This third and final pānui in our NZ/UK FTA series looks at the benefits Māori have secured with the new free trade agreement.
Our previous pānui have focused on goods market access and the FTA’s specific provisions for Intellectual Property (IP) and the Māori Trade and Economic Co-operation chapter.
Today, we will look at the FTA’s considerations of Te Tiriti o Waitangi and the environment as it pertains to Māori.
Te Tiriti o Waitangi | The Treaty of Waitangi
The preamble of the FTA recognises the unique relationship between Māori and the UK, and acknowledges Te Tiriti o Waitangi as a foundational document of constitutional importance to Aotearoa.
As with all trade agreements Aotearoa has concluded since 2001, the NZ/UK FTA includes a Treaty of Waitangi exception clause, which enables the Government to adopt policies to fulfil its obligations to Māori, including under the treaty.
The NZ/UK FTA contains the most far-reaching Trade and Environment chapter Aotearoa has ever negotiated.
The Trade and Environment chapter, for the first time, acknowledges the important role that sustainable Māori environmental approaches can play in areas such as fisheries, forestry and agriculture (including references to concepts such as kaitiakitanga and mauri).
Key environment considerations:
- Commitment to prohibit subsidies that would increase fishing capacity
- Commitment to take steps to eliminate harmful fossil fuel subsidies
- Prioritising the elimination of tariffs on 293 environmentally beneficial products – the largest such list agreed in any FTA to date.
- Acknowledgement of the urgent need to address climate change, and commitment to working together to do so.
The environment plays an important role in the economic, social, and cultural wellbeing of Māori, and this chapter makes clear the intention and necessity of engaging with Māori in the long-term conservation of the environment.

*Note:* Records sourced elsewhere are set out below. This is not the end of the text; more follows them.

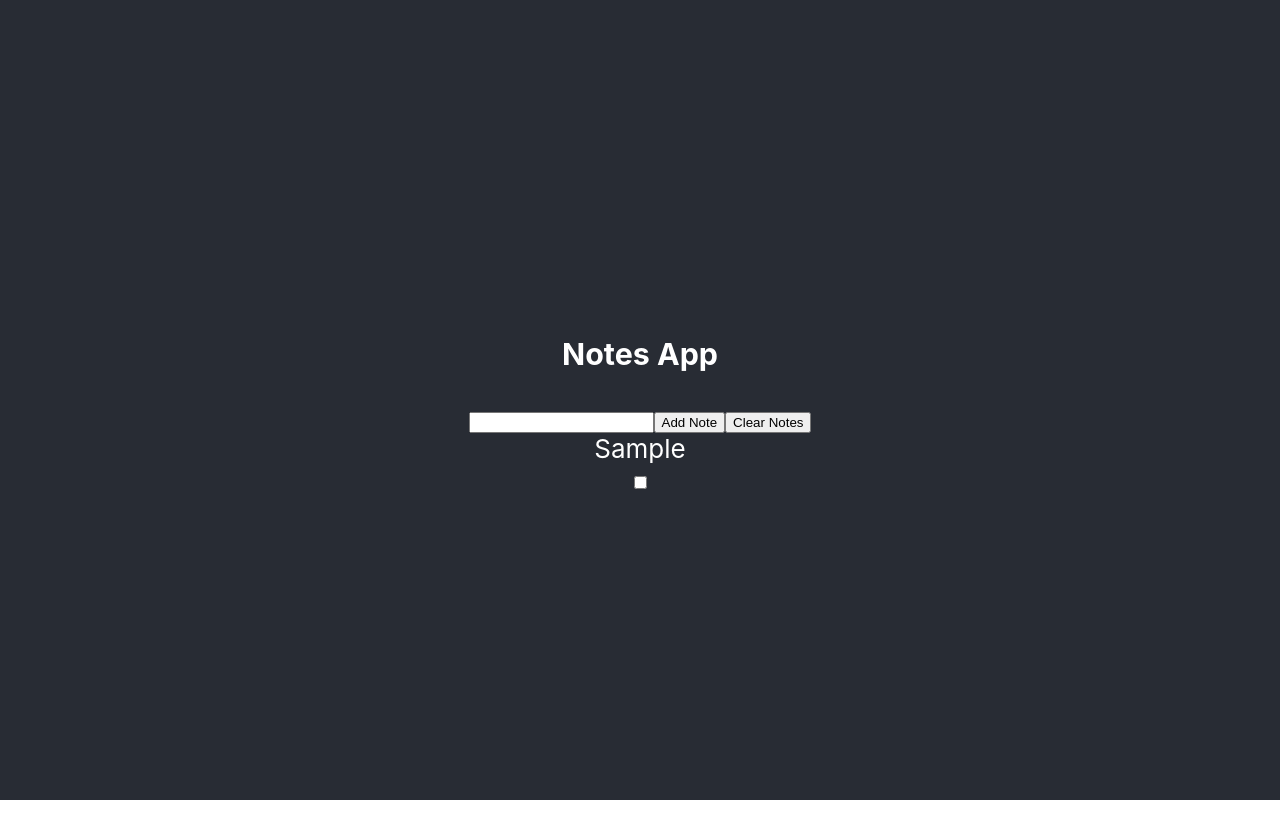
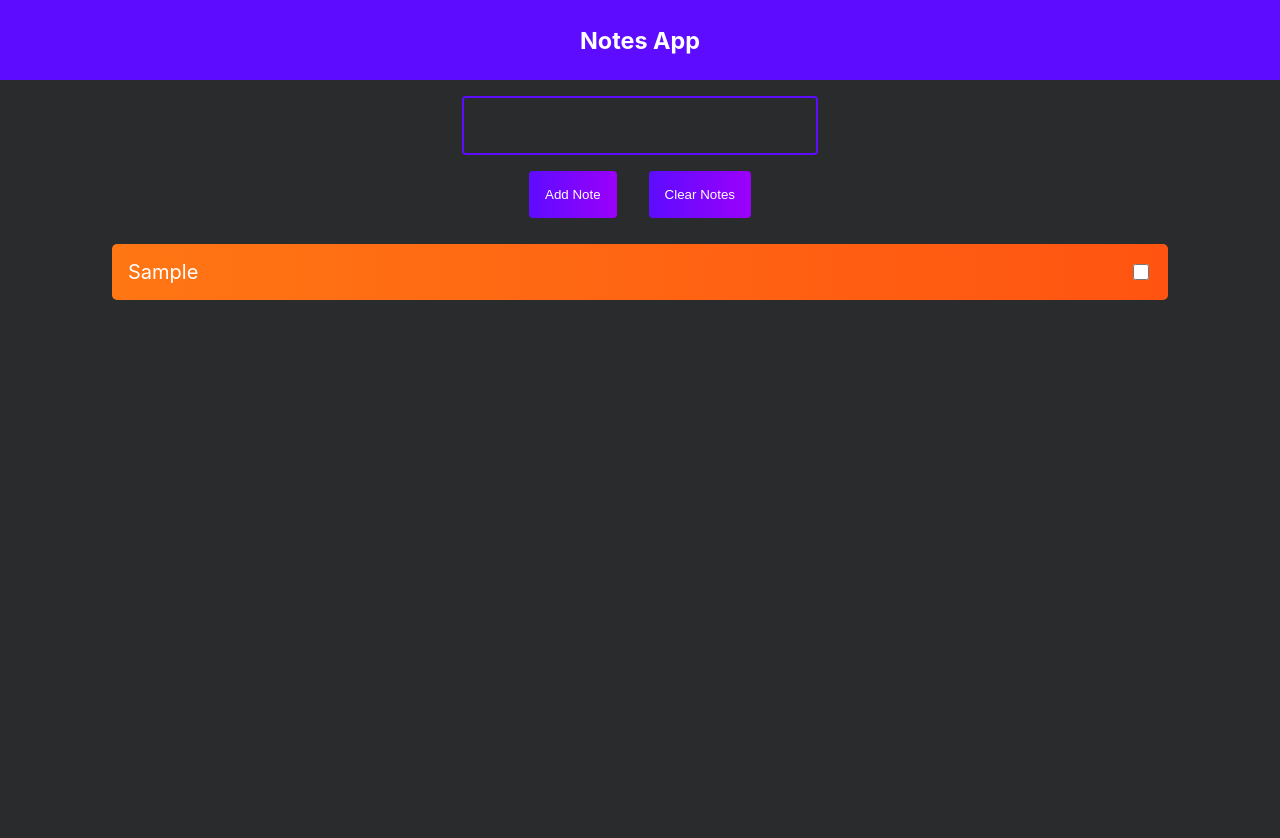
Before and after one commit to tonejk/notes_app_react, a React (Create React App) app: page / in a window 1280 px wide. Both pictures are taken after typing "Sample" into the empty fields and a click on the button "Add Note". Shown: the top 838 px of the page. Before the commit the page ends 800 px from the top, so only its background shows below. Built offline with nearby package versions, Linux system fonts and the light colour scheme.

Commit message:
added styling

```diff
--- a/src/App.css
+++ b/src/App.css
@@ -1,38 +1,79 @@
+/* GLOBAL */
 .App {
   text-align: center;
+  font-size: 20px;
 }
 
-.App-logo {
-  height: 40vmin;
-  pointer-events: none;
-}
-
-@media (prefers-reduced-motion: no-preference) {
-  .App-logo {
-    animation: App-logo-spin infinite 20s linear;
-  }
-}
-
+/* HEADER */
 .App-header {
-  background-color: #282c34;
-  min-height: 100vh;
+  background-color: #5d0cff;
+  min-height: 10vh;
   display: flex;
   flex-direction: column;
   align-items: center;
   justify-content: center;
-  font-size: calc(10px + 2vmin);
-  color: white;
+  color: #fff;
 }
 
-.App-link {
-  color: #61dafb;
+/* FORM */
+.Notes-form {
+  background: #292b2c;
+  min-height: 100vh;
+  padding-top: 1rem;
 }
 
-@keyframes App-logo-spin {
-  from {
-    transform: rotate(0deg);
-  }
-  to {
-    transform: rotate(360deg);
-  }
+.Notes-form input {
+  width: 320px;
+  padding: 16px;
+  border-radius: 4px;
+  border: 2px solid #5d0cff;
+  outline: none;
+  background: transparent;
+  color: #fff;
+  font-size: 20px;
 }
+
+.Notes-form input:focus {
+  background: #282c34;
+}
+
+.Notes-form button {
+  padding: 16px;
+  margin: 16px;
+  border: none;
+  border-radius: 4px;
+  cursor: pointer;
+  outline: none;
+  background: linear-gradient(
+    90deg,
+    rgba(93, 12, 255, 1) 0%,
+    rgba(155, 0, 250, 1) 100%
+  );
+  color: #fff;
+  text-transform: capitalize;
+  cursor: pointer;
+}
+
+/* NOTE */
+.Note {
+  display: flex;
+  justify-content: space-between;
+  align-items: center;
+  margin: 10px auto;
+  color: #fff;
+  padding: 16px;
+  border-radius: 5px;
+  width: 80%;
+
+  background: linear-gradient(
+    90deg,
+    rgba(255, 118, 20, 1) 0%,
+    rgba(255, 84, 17, 1) 100%
+  );
+}
+
+.Note input {
+  width: 16px;
+  height: 16px;
+  cursor: pointer;
+}
--- a/src/App.js
+++ b/src/App.js
@@ -45,16 +45,23 @@ const App = () => {
     return (
         <div className="App">
             <header className="App-header">
-                <form>
-                    <h3>Notes App</h3>
-                    <input type="text" ref={noteTextRef}></input>
-                    <button onClick={handleAddNote}>Add Note</button>
-                    <button onClick={handleClearNotes}>Clear Notes</button>
-                    <NoteList
-                        notes={notes}
-                        toggleNoteComplete={toggleNoteComplete}/>
-                </form>
+                <h3>Notes App</h3>
             </header>
+            <form className="Notes-form">
+                <label>
+                <input type="text" ref={noteTextRef} name="noteText"></input>
+                </label>
+
+                <div>
+                <button onClick={handleAddNote}>Add note</button>
+                <button onClick={handleClearNotes}>Clear notes</button>
+                </div>
+
+
+                <NoteList
+                    notes={notes}
+                    toggleNoteComplete={toggleNoteComplete}/>
+            </form>
         </div>
     );
 }
--- a/src/components/Note.jsx
+++ b/src/components/Note.jsx
@@ -1,6 +1,6 @@
 import React from 'react';
+import '../App.css';
 
-// Return note with checkbox and handle checkbox change
 function Note({ id, noteText, complete, toggleNoteComplete }) {
 
     const handleNoteClick = () => {
@@ -8,9 +8,9 @@ function Note({ id, noteText, complete, toggleNoteComplete }) {
     }
 
     return (
-    <div>
-        <label>
-            <div>{noteText}</div>
+    <div className="Note-container">
+        <label className="Note">
+            {noteText}
             <input
                 type="checkbox"
                 defaultChecked={complete}
--- a/src/components/NoteList.jsx
+++ b/src/components/NoteList.jsx
@@ -1,7 +1,6 @@
 import React from 'react';
 import Note from "./Note";
 
-// Map notes to return list of notes
 const NoteList = ({ notes, toggleNoteComplete }) => {
     return (
         <div>
```
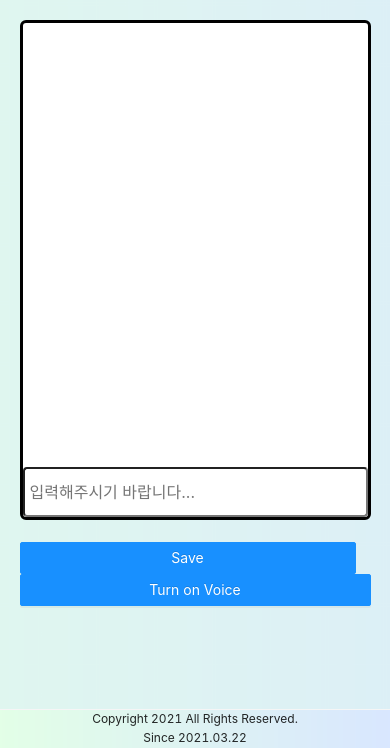
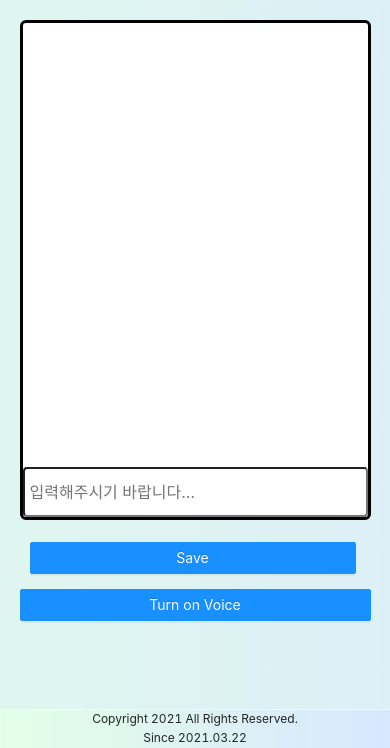
Before and after one commit to jiho9505/AI-CHATBOT, a React app in the folder client/: page /counsel in a window 390 px wide. Shown: the part 152-900 px from the top of the page. Built offline with nearby package versions, Linux system fonts and the light colour scheme; no server answers.

Commit message:
Updated btn css

```diff
--- a/client/src/components/views/Counsel/Caudio.js
+++ b/client/src/components/views/Counsel/Caudio.js
@@ -1,5 +1,5 @@
 import React from 'react'
-import audio from '../../../assets/output.mp3'
+import audio from './output.mp3'
 
 function Caudio() {
 
--- a/client/src/components/views/Counsel/Counsel.js
+++ b/client/src/components/views/Counsel/Counsel.js
@@ -31,7 +31,7 @@ function Counsel() {
 
     useEffect(() => {
         messagesEnd.current.scrollTo({
-            top: 10000,
+            top: 30000,
             behavior: 'smooth'
           });
 
@@ -211,8 +211,8 @@ function Counsel() {
                 </div>
             </div>
             <br/>
-            <div className='center'>
-                <Button type="primary" onClick={clickSave} style={{marginRight:'15px'}}>Save</Button>
+            <div className='btn_center'>
+                <Button type="primary" onClick={clickSave} style={{marginLeft:'10px',marginRight:'15px', marginBottom:'15px'}}>Save</Button>
                 { Switch ? <Button type="primary" onClick={switchState}>Turn off Voice</Button> :
                 <Button type="primary" onClick={switchState}>Turn on Voice</Button>}
             </div>
--- a/client/src/index.css
+++ b/client/src/index.css
@@ -282,8 +282,16 @@ input.error {
   display: none;
 }
 
+.btn_center{
+  display: flex;
+  justify-content: center;
+}
+
 @media (max-width: 767px) {
 
+  .btn_center{
+    flex-direction: column;
+  }
   .updown {
     display: inline;
   }
--- a/server/index.js
+++ b/server/index.js
@@ -17,7 +17,7 @@ const connect = mongoose.connect(config.mongoURI,
   .catch(err => console.log(err));
 
 app.use(cors())
-app.use(express.static('public'));
+
 //to not get any deprecation warning or error
 //support parsing of application/x-www-form-urlencoded post data
 app.use(bodyParser.urlencoded({ extended: true }));
```
Also changed, not shown: server/routes/gs.js (+8 -16 lines), 2 other files.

We hope you have found this pānui series informative. Te Taumata will continue to update you on the implementation of this FTA, and the Māori interest in all the other global trade agreements underway in 2022.